> Exercise requirements
Restate all of the entries exactly. Any picture in them should be skipped.
Supplied material START
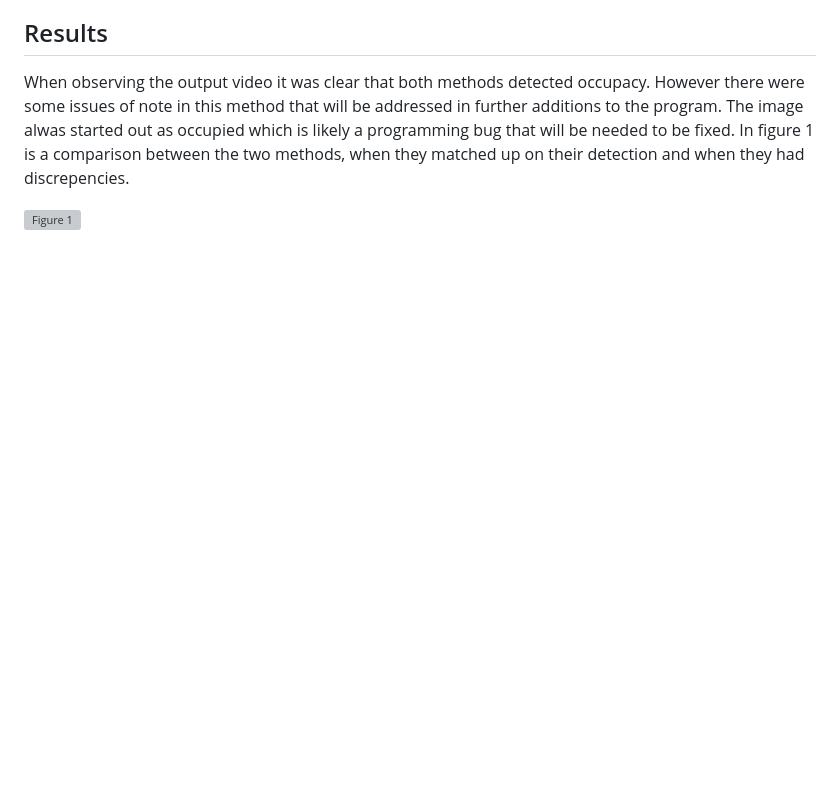
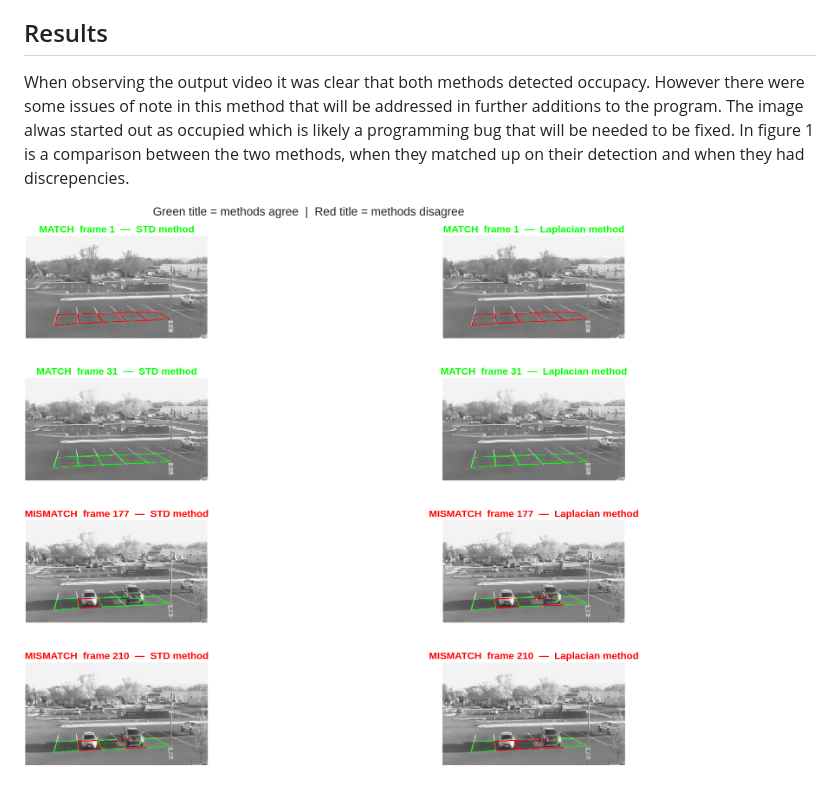
Before and after one commit to emiliesage/ECEN4532_DSP_Parking_Space_Detection, a Markdown page: README.md, the part around the change. GitHub-like rendering; blank space fills up the shorter version; grey boxes are pictures that could not be loaded.

```diff
--- a/README.md
+++ b/README.md
@@ -29,4 +29,4 @@ After the methods for detection were developed, The program was assembled. There
 
 When observing the output video it was clear that both methods detected occupacy. However there were some issues of note in this method that will be addressed in further additions to the program. The image alwas started out as occupied which is likely a programming bug that will be needed to be fixed. In figure 1 is a comparison between the two methods, when they matched up on their detection and when they had discrepencies.
 
-![Figure 1](/Figures/)
+![Figure 1](/Figures/Method_Comparison.png)
```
Supplied material END
> Response to this task
Before and after one commit to emiliesage/ECEN4532_DSP_Parking_Space_Detection, a Markdown page: README.md, the part around the change. GitHub-like rendering; blank space fills up the shorter version; grey boxes are pictures that could not be loaded.

```diff
--- a/README.md
+++ b/README.md
@@ -29,4 +29,4 @@ After the methods for detection were developed, The program was assembled. There
 
 When observing the output video it was clear that both methods detected occupacy. However there were some issues of note in this method that will be addressed in further additions to the program. The image alwas started out as occupied which is likely a programming bug that will be needed to be fixed. In figure 1 is a comparison between the two methods, when they matched up on their detection and when they had discrepencies.
 
-![Figure 1](/Figures/)
+![Figure 1](/Figures/Method_Comparison.png)
```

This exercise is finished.